A: Sure. We have different agendas, different interests, so for me, it’s balancing all of the political interests while trying to advance women’s tennis. For example, in 2011, we have 52 events, and 25 of them will be combined with the men or back-to-back. But the men’s organization, the ATP, is completely separate. We sell our television rights to a separate group of broadcasters, they sell theirs to a different group. One of my strategic goals is to try to find a way to combine our television rights. Right now, for the fans, it’s disjointed. You could be watching a women’s match, and it’s, “Coming up next, Rafael Nadal and Roger Federer”—then the screen goes dark. I don’t think we’re making it easy for fans to follow us, as a sport, and we’re cannibalizing each other in the marketplace.
Q: Combining TV rights sounds like a no-brainer. Why do you have difficulty convincing the ATP?
A: I think there’s a willingness to sit at the table and look at this, but in some ways, we still have the same locker-room mentality we had 37 years ago when Billie Jean founded the WTA. I think we need to do what’s right for our fans and sponsors, and find a way to co-operate. And we are doing some things together, but we’ve just got some heritage, some guys-versus-girls dynamic.
Q: Sponsors have been pulling out of pro sports because of the recession. One of your big accomplishments was convincing Sony Ericsson to re-sign in March as the lead WTA sponsor for the next two years. What’s your secret?
A: It comes down to making sure you truly understand how a marketing investment in women’s tennis is going to meet a sponsor’s business objectives. And I’m lucky, because our athletes understand the importance of this. When I needed to go renew Sony Ericsson, Venus got on a red-eye and joined me for the meeting. I did not pay her to do that, she did it because it was the right thing to do to help us renew and extend sponsorship.

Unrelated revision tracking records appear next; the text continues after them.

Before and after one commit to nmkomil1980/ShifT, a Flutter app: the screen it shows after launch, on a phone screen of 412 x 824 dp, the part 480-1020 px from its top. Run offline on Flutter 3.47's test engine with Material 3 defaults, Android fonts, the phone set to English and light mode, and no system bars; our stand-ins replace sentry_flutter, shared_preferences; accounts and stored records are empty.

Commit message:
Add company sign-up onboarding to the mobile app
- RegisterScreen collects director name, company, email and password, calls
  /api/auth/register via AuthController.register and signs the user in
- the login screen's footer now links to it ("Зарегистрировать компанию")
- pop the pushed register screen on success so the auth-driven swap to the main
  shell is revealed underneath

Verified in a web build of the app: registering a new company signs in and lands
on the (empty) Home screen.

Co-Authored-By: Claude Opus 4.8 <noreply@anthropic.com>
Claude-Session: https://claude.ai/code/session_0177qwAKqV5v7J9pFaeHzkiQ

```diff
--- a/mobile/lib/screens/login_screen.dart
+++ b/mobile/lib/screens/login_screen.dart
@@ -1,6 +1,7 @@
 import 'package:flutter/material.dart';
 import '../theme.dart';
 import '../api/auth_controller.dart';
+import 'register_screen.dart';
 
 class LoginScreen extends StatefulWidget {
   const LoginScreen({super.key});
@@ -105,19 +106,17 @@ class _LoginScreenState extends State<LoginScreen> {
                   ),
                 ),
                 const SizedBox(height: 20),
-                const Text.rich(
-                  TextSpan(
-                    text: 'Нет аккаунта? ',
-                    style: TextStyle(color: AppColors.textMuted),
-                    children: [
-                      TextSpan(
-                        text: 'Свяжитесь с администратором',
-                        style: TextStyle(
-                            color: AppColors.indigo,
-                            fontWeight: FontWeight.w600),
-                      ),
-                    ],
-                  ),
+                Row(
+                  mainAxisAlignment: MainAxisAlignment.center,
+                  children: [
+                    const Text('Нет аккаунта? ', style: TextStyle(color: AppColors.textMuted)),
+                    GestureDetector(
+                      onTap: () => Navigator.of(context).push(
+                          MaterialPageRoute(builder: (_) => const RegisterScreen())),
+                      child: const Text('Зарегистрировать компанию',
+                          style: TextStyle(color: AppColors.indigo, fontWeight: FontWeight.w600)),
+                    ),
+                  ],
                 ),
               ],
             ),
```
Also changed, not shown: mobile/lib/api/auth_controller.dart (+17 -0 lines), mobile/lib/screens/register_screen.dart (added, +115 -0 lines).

Q: At least one Williams sister has played in the Wimbledon final for 10 of the past 11 years. Can you tell us something about them that we don’t already know?
A: They’re incredibly bright young women, and they’re very giving of their time. Venus has given 10 years of her time to the Players’ Council to provide leadership. We meet with the council, always, right before Grand Slams, when she’s under tremendous pressure to go to her sponsors, to do media. But she’s there, she’s read her materials, and is insightful and thoughtful. And Serena, she’s a very good businesswoman. She can be sitting in a meeting, tweeting away, but then she pops right up and says something—she’s been listening the whole time.
Her vision of working as closely as possible to the ATP is very interesting. On one hand it would strengthen the brand of tennis as a whole and joint tournaments are certainly far more popular for players and fans than separate ones. The ATP tour is generally better at bringing tennis fans to their events, but the WTA tour creates far more media interest and publicity.
However, could it ever realistically work? At the end of the day they are two separate sports and although there are many who enjoy both equally, there are also people who despise one or the other. ATP-only fans tend to think that Women hit too many errors, and WTA-only fans think the Men are boring as the ATP is far more serve-dominated. Personally I would love it if more and more tournaments did combine.
I also thought her comments on the Williams Sisters were very interesting. Not only are they two of the most celebrated figures for the sport, but they (and especially Venus of course) seem to have a huge impact behind the scenes too. Which is why last week’s comments from the Rogers Cup Twitter Page were so ridonk.